The nun Tao-jung (Look of the Way) of New Grove Convent

Tao-jung originally lived in Black River Convent of Li-yang [southwest of the capital, along the north bank of the Yangtze River], where her practice of the monastic rules was lofty and undefiled. She was good in the arts of divination and could predict fortune and misfortune. People in the surrounding area passed it about that she was a holy person.

The Emperor Ming (300-323-326) of Chin revered her and secretly spread flowers under her sitting mat to verify whether she was an ordinary worldling or really was holy—the flower did not wither ?>[thus her holiness was confirmed].

Many years after that, before the Emperor Chien-wen (320-371372) ascended the throne, he first honored as teacher the Taoist master of Pure Water. This Taoist master was known in the capital by the name of Wang P'u-yang. The future emperor built a Taoist worship hall in his own mansion, and, although Tao-jung frequently tried to guide him to the Way [of Buddhism], he did not listen to her. Later, however, each time the future emperor entered his Taoist worship hall, he would see spirits in the form of Buddhist monks filling the whole room. He suspected Tao-jung was responsible, but he could not prove it.

After Chien-wen's accession to the throne a flock of crows [an evil omen], nested in the emperor's own palace. He employed a fortune-teller named Ch'ü An-yüan to divine it, and the fortune-teller reported back to him saying, "Southwest of here lives a female master who can destroy this evil omen." Therefore the emperor sent an envoy to Black River Convent to welcome Tao-jung to his presence to consult about the matter.

Tao-jung said, "Your majesty need only hold a pure vegetarian fast for seven days and receive and keep the eight fundamental Buddhist precepts; then of itself the omen will disappear." The emperor, with proper demeanor and concentrated mind, carried out her orders, and, before the seven days were over, the crows all flocked together, moved their nests, and left. The emperor then deeply trusted and respected Tao-jung and built a convent for her, providing all the necessities. The convent was called New Grove [Convent] after the grove of trees in which it stood.

The emperor served Tao-jung with all the rites proper to serving a teacher, and, furthermore, he honored the True Law [of the Buddha]. That the people of the Chin dynasty in subsequent years respected the Way of the Buddha was because of Tao-jung's strong influence. By the time of Emperor Hsiao-wu (362-373-396) [who succeeded Chien-wen to the throne], Tao-jung was even more respected and honored.
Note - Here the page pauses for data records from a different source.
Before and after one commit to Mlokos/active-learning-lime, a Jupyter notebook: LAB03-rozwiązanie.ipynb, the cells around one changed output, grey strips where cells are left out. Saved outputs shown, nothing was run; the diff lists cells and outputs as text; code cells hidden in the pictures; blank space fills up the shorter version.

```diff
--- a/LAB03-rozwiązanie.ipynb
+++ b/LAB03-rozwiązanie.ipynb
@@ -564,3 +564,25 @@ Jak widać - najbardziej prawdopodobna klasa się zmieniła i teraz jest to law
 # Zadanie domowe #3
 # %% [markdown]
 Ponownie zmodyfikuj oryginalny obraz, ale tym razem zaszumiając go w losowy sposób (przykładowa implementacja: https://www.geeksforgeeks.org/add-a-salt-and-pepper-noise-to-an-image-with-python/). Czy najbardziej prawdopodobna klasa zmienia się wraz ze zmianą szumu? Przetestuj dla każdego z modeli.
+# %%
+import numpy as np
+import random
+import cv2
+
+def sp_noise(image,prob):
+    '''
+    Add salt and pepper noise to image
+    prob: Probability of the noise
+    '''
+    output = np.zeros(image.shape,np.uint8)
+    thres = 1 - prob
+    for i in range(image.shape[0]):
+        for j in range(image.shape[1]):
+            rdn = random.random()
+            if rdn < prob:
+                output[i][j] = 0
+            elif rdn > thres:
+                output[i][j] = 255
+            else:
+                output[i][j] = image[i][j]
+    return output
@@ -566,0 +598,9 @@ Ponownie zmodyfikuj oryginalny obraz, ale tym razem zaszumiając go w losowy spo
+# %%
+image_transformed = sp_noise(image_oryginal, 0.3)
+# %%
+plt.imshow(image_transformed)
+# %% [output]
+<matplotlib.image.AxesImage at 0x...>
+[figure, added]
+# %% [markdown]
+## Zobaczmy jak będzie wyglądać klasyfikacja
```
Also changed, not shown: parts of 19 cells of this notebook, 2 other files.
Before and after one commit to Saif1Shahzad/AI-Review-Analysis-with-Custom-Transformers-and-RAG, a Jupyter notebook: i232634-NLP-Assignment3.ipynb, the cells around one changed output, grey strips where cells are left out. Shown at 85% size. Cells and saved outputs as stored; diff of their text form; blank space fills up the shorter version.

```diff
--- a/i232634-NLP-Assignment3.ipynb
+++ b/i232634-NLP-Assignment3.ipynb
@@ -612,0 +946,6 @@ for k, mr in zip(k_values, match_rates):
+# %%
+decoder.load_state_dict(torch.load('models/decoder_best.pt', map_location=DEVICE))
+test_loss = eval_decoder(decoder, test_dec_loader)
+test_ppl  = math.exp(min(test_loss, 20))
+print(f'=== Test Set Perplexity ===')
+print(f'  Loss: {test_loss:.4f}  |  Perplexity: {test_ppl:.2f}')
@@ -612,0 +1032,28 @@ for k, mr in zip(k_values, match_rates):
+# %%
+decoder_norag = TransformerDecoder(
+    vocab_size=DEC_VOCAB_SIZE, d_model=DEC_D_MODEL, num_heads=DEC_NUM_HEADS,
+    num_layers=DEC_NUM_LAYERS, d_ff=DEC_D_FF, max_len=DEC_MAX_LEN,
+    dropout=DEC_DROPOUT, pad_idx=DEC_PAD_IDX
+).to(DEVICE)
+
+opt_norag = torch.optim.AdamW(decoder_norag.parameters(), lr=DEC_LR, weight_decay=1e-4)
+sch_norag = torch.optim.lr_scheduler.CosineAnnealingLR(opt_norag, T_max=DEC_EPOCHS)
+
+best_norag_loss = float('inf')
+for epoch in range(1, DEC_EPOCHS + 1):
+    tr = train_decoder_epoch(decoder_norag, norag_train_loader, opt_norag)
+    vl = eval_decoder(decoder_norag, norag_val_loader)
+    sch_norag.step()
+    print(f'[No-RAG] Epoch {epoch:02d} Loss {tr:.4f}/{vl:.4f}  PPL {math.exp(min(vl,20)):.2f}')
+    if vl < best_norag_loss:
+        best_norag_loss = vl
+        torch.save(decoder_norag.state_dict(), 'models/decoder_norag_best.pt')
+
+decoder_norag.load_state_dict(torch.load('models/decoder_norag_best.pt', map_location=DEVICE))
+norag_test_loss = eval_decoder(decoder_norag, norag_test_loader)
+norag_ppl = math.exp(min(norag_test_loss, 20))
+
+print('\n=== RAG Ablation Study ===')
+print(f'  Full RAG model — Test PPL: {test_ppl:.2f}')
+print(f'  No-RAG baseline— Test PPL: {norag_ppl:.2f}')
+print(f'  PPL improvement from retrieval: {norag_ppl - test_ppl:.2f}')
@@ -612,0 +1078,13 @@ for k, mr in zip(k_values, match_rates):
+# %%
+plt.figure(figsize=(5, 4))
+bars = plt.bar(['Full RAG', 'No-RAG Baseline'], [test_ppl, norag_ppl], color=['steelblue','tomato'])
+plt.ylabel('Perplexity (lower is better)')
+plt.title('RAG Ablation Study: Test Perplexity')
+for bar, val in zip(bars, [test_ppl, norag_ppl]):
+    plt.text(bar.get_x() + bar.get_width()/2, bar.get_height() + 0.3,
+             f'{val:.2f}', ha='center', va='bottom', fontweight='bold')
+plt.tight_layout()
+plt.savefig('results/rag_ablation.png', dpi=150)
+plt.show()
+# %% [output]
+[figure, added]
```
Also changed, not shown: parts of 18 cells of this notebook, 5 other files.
In the t'ai-yüan reign period (376-396), she suddenly disappeared, and no one knew where she was. The emperor issued an order to bury the robe and begging bowl that she had left behind, and for this reason there is a grave mound next to the convent.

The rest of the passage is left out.